- Cystitis. Bladder spasms are worsened by magnesium deficiency.
- Depression. Serotonin, which elevates mood, is dependent on magnesium. A magnesium-deficient brain is also more susceptible to allergens, foreign substances that in rare instances can cause symptoms similar to mental illness.
- Detoxification. Magnesium is crucial for the removal of toxic substances and heavy metals such as aluminium and lead from the body.
- Diabetes. Magnesium enhances insulin secretion, facilitating sugar metabolism. Without magnesium, insulin is not able to transfer glucose into cells. Glucose and insulin build up in the blood, causing various types of tissue damage.
- Fatigue. Magnesium-deficient patients commonly experience fatigue because dozens of enzyme systems are under functioning. An early symptom of magnesium deficiency is fatigue.
- Heart Disease.Magnesium deficiency is common in people with heart disease. Magnesium is administered in hospitals for acute myocardial infarction and cardiac arrhythmia. Like any other muscle, the heart requires magnesium. Magnesium is also used to treat angina, or chest pain. Slow IV magnesium is used to revert cardiac arrythmias to normal rhythm.
- Hypertension. With insufficient magnesium, blood vessels may go into spasm and cholesterol may rise, both of which lead to blood pressure problems.

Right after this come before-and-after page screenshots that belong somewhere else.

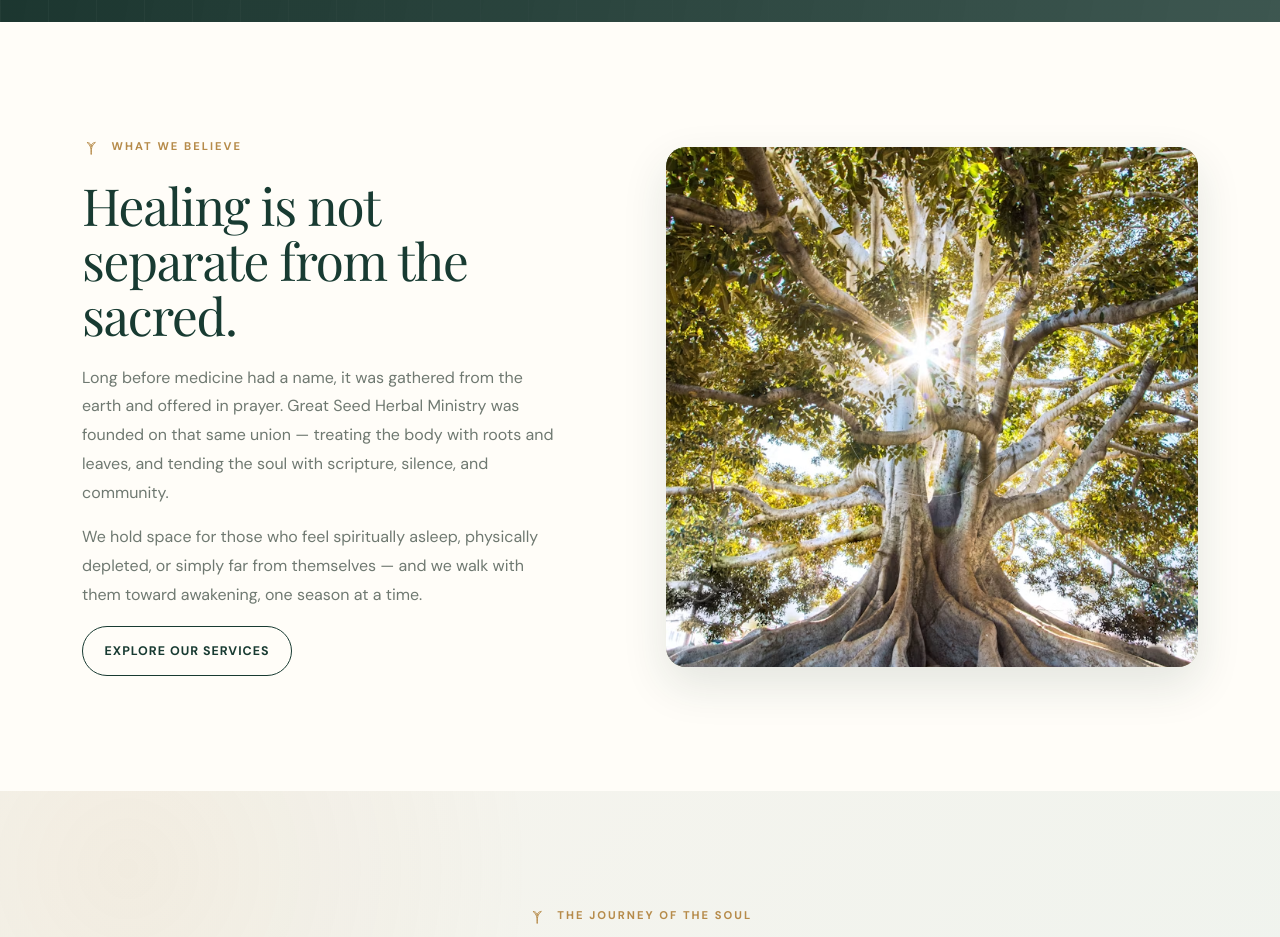
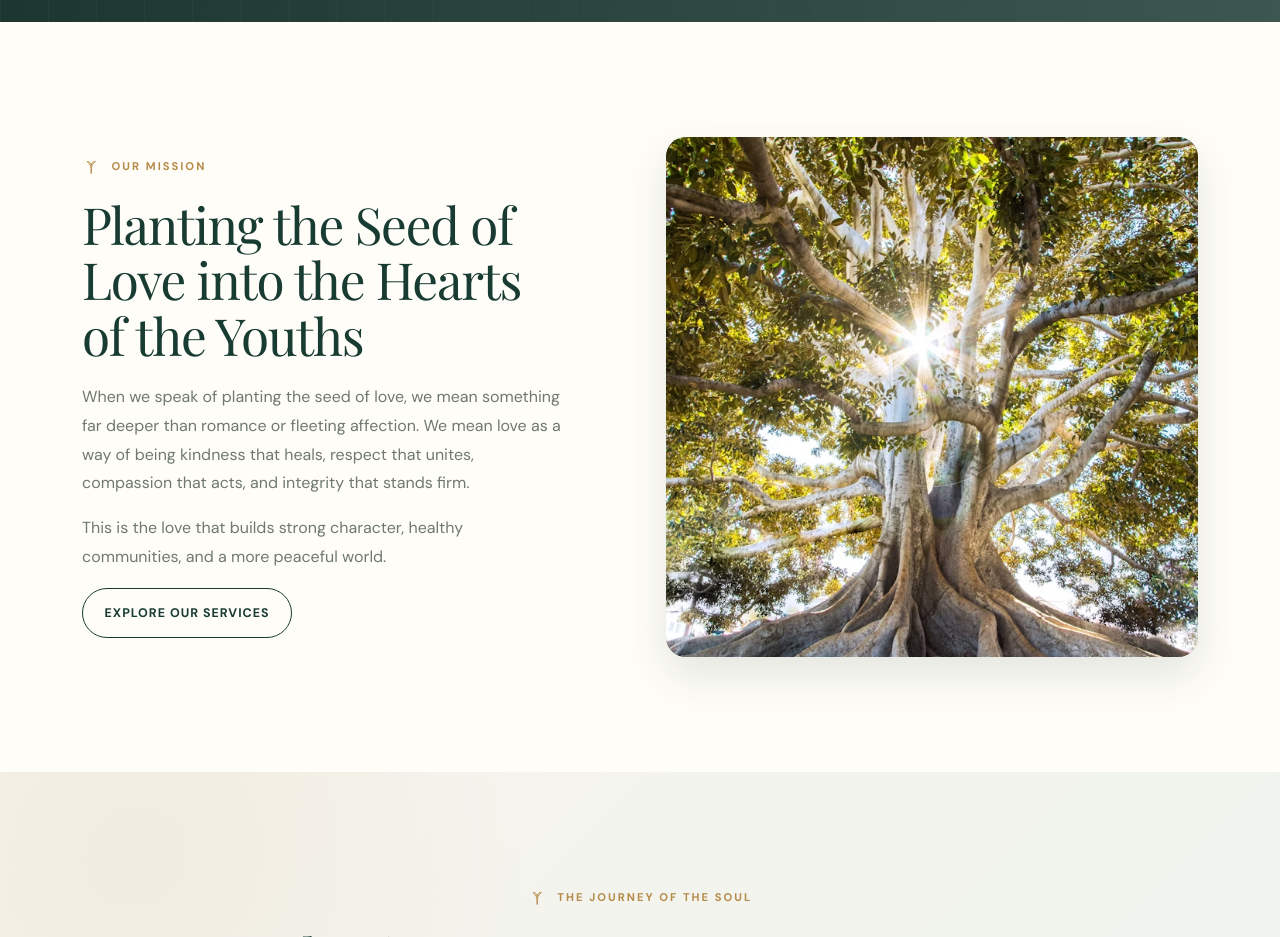
Before and after one commit to TechWithMax/Great-Seed, a plain HTML site: page index.html in a window 1280 px wide. Shown: the part 860-1797 px from the top of the page. Drawn offline with nearby package versions, Linux system fonts and the light colour scheme; grey boxes are pictures that could not be loaded; a web font is replaced by a local one.

Commit message:
New Update Added

```diff
--- a/index.html
+++ b/index.html
@@ -83,7 +83,7 @@
     </div>
   </header>
 
-  <!-- ===== INTRO STRIP ===== -->
+  <!-- ===== Our Mission ===== -->
   <section>
     <div class="container">
       <div class="split">
@@ -93,14 +93,15 @@
               <path d="M12 21c0-6 0-11 5-15M12 21c0-6 0-11-5-15M7 6c2 0 5 1 5 5M17 6c-2 0-5 1-5 5"
                 stroke-linecap="round" stroke-linejoin="round" />
             </svg>
-            What we believe
+            Our Mission
           </div>
-          <h2>Healing is not separate from the sacred.</h2>
-          <p>Long before medicine had a name, it was gathered from the earth and offered in prayer. Great Seed Herbal
-            Ministry was founded on that same union — treating the body with roots and leaves, and tending the soul with
-            scripture, silence, and community.</p>
-          <p>We hold space for those who feel spiritually asleep, physically depleted, or simply far from themselves —
-            and we walk with them toward awakening, one season at a time.</p>
+          <h2>Planting the Seed of Love into the Hearts of the Youths</h2>
+          <p>When we speak of planting the seed of love, we mean something
+            far deeper than romance or fleeting affection. We mean love as
+             a way of being kindness that heals, respect that unites, compassion
+             that acts, and integrity that stands firm. </p>
+          <p>This is the love that
+             builds strong character, healthy communities, and a more peaceful world.</p>
           <a href="service.html" class="btn btn-outline-dark">Explore Our Services</a>
         </div>
         <div class="reveal portrait-frame">
```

- Hypoglycemia. Magnesium keeps insulin under control; without magnesium, episodes of low blood sugar can result.
- Insomnia. Sleep-regulating melatonin production is disturbed without sufficient magnesium.
- Kidney disease.Magnesium deficiency contributes to renal stones and to atherosclerotic kidney failure. Magnesium deficiency creates abnormal lipid levels and worsening blood sugar control in kidney transplant patients.
- Migraine.Serotonin balance is magnesium-dependent. Deficiency of serotonin can result in migraine headaches and depression.
- Musculoskeletal conditions.Fibrositis, fibromyalgia, muscle spasm, eye twitches, cramps, and chronic neck and back pain may be cause by magnesium deficiency and can be relieved with magnesium supplements.
- Nerve problems.Magnesium alleviates peripheral nerve disturbances throughout the body, such as headaches, muscle contractions, gastrointestinal spasms, and calf, foot, and toe cramps. It is also used in treating the central system symptoms of vertigo and confusion.
- Obstetrical and gynaecological problems. Magnesium helps prevent premenstrual syndrome and dysmenorrhea (cramping pain during menses), is important in the treatment of infertility, and alleviates premature contractions, preeclampsia, and eclampsia in pregnancy. Intravenous magnesium is given in obstetrical wards for pregnancy-induced hypertension and to lessen the risk of cerebral palsy and sudden infant death syndrome (SIDS). Magnesium should be a required supplement for pregnant women.
- Osteoporosis.Use of calcium with vitamin D to enhance calcium absorption without a balancing amount of magnesium causes further magnesium deficiency, which triggers a cascade of events leading to bone loss.
- Raynaud’s Syndrome.Magnesium helps relax the spastic blood vessels that cause pain and numbness of the fingers.
- Tooth decay. Magnesium deficiency causes an unhealthy balance of phosphorus and calcium in saliva, which damages teeth.
Drugs such as painkillers, diuretics, antibiotics, and cortisone, many of which are commonly prescribed, further deplete magnesium and other minerals, allowing symptoms to get completely out of control.
Surgery, malnutrition, third-degree burns, serious injuries, pancreatic inflammation, liver disease, malabsorption disorders, diabetes, hormonal imbalance, and cancer are all seriously stressful medical conditions requiring increased amounts of magnesium.
Examples of dietary sources rich in magnesium:
Black beans, Raw broccoli, Halibut, All forms of Nuts, Frozen Okra, Oysters, Raw Plantain, Rockfish, Scallop, Seeds, Pumpkin, Squash, Soy milk, Spinach, Tofu, Whole grain cereal, Whole grain cereal and Whole wheat bread.
For further reading on Magnesium:
- The Magnesium Miracle by Carolyn Dean, MD; ND.
Co-Authored by, Datuk Dr Selvam Rengasamy & Dr James Jeremiah